Task instructions: Leave out all images and set down the records exactly as given.
---------- Extracted information
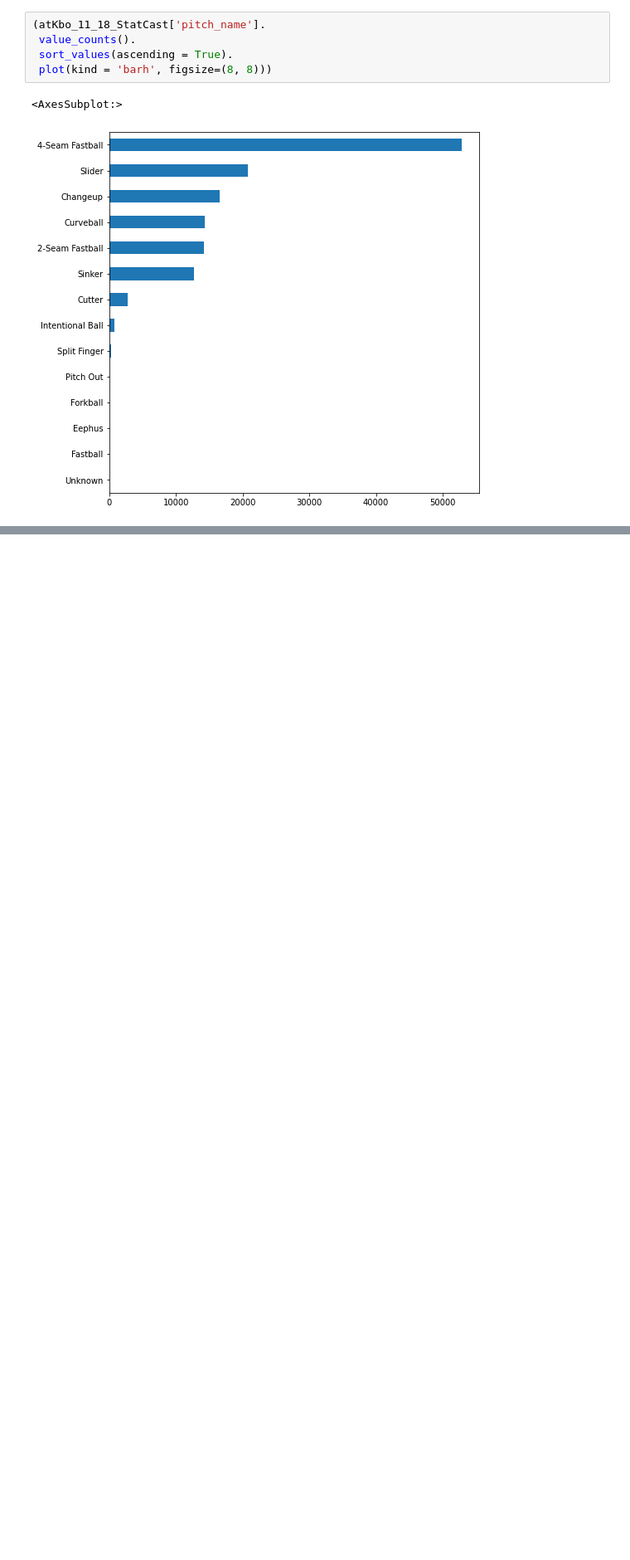
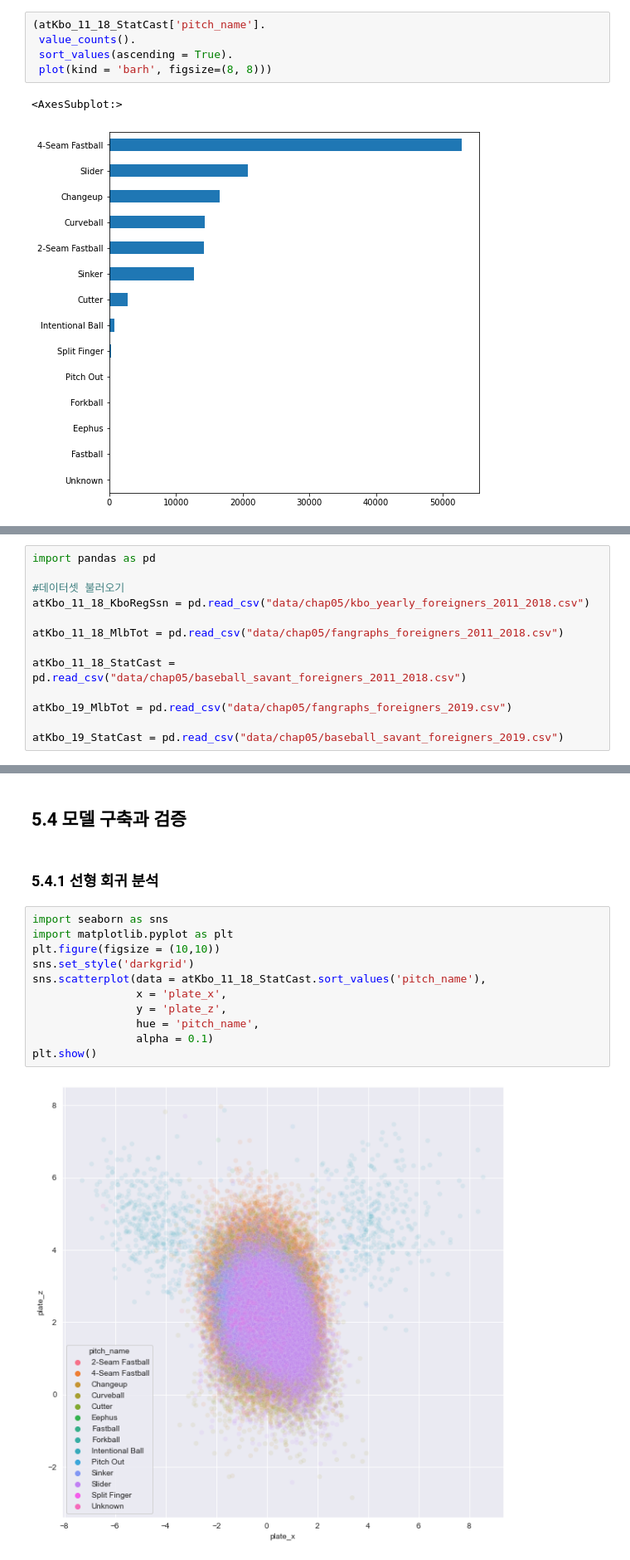
Before and after one commit to msio900/dacon_1st_solution, a Jupyter notebook: Chap05.ipynb, the cells around one changed output, grey strips where cells are left out. Shown at 83% size. Cells and saved outputs as stored; diff of their text form; blank space fills up the shorter version.

```diff
--- a/Chap05.ipynb
+++ b/Chap05.ipynb
@@ -188,0 +193,13 @@ atKbo_11_18_StatCast[['events', 'description', 'pitch_name']]
+# %%
+import pandas as pd
+
+#데이터셋 불러오기
+atKbo_11_18_KboRegSsn = pd.read_csv("data/chap05/kbo_yearly_foreigners_2011_2018.csv")
+
+atKbo_11_18_MlbTot = pd.read_csv("data/chap05/fangraphs_foreigners_2011_2018.csv")
+
+atKbo_11_18_StatCast = pd.read_csv("data/chap05/baseball_savant_foreigners_2011_2018.csv")
+
+atKbo_19_MlbTot = pd.read_csv("data/chap05/fangraphs_foreigners_2019.csv")
+
+atKbo_19_StatCast = pd.read_csv("data/chap05/baseball_savant_foreigners_2019.csv")
@@ -188,0 +310,17 @@ atKbo_11_18_StatCast[['events', 'description', 'pitch_name']]
+# %% [markdown]
+## 5.4 모델 구축과 검증
+# %% [markdown]
+### 5.4.1 선형 회귀 분석
+# %%
+import seaborn as sns
+import matplotlib.pyplot as plt
+plt.figure(figsize = (10,10))
+sns.set_style('darkgrid')
+sns.scatterplot(data = atKbo_11_18_StatCast.sort_values('pitch_name'),
+                x = 'plate_x',
+                y = 'plate_z',
+                hue = 'pitch_name',
+                alpha = 0.1)
+plt.show()
+# %% [output]
+[figure, added]
```
Also changed, not shown: parts of 30 cells of this notebook.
--------------------
Result of the exercise:
Before and after one commit to msio900/dacon_1st_solution, a Jupyter notebook: Chap05.ipynb, the cells around one changed output, grey strips where cells are left out. Shown at 83% size. Cells and saved outputs as stored; diff of their text form; blank space fills up the shorter version.

```diff
--- a/Chap05.ipynb
+++ b/Chap05.ipynb
@@ -188,0 +193,13 @@ atKbo_11_18_StatCast[['events', 'description', 'pitch_name']]
+# %%
+import pandas as pd
+
+#데이터셋 불러오기
+atKbo_11_18_KboRegSsn = pd.read_csv("data/chap05/kbo_yearly_foreigners_2011_2018.csv")
+
+atKbo_11_18_MlbTot = pd.read_csv("data/chap05/fangraphs_foreigners_2011_2018.csv")
+
+atKbo_11_18_StatCast = pd.read_csv("data/chap05/baseball_savant_foreigners_2011_2018.csv")
+
+atKbo_19_MlbTot = pd.read_csv("data/chap05/fangraphs_foreigners_2019.csv")
+
+atKbo_19_StatCast = pd.read_csv("data/chap05/baseball_savant_foreigners_2019.csv")
@@ -188,0 +310,17 @@ atKbo_11_18_StatCast[['events', 'description', 'pitch_name']]
+# %% [markdown]
+## 5.4 모델 구축과 검증
+# %% [markdown]
+### 5.4.1 선형 회귀 분석
+# %%
+import seaborn as sns
+import matplotlib.pyplot as plt
+plt.figure(figsize = (10,10))
+sns.set_style('darkgrid')
+sns.scatterplot(data = atKbo_11_18_StatCast.sort_values('pitch_name'),
+                x = 'plate_x',
+                y = 'plate_z',
+                hue = 'pitch_name',
+                alpha = 0.1)
+plt.show()
+# %% [output]
+[figure, added]
```
Also changed, not shown: parts of 30 cells of this notebook.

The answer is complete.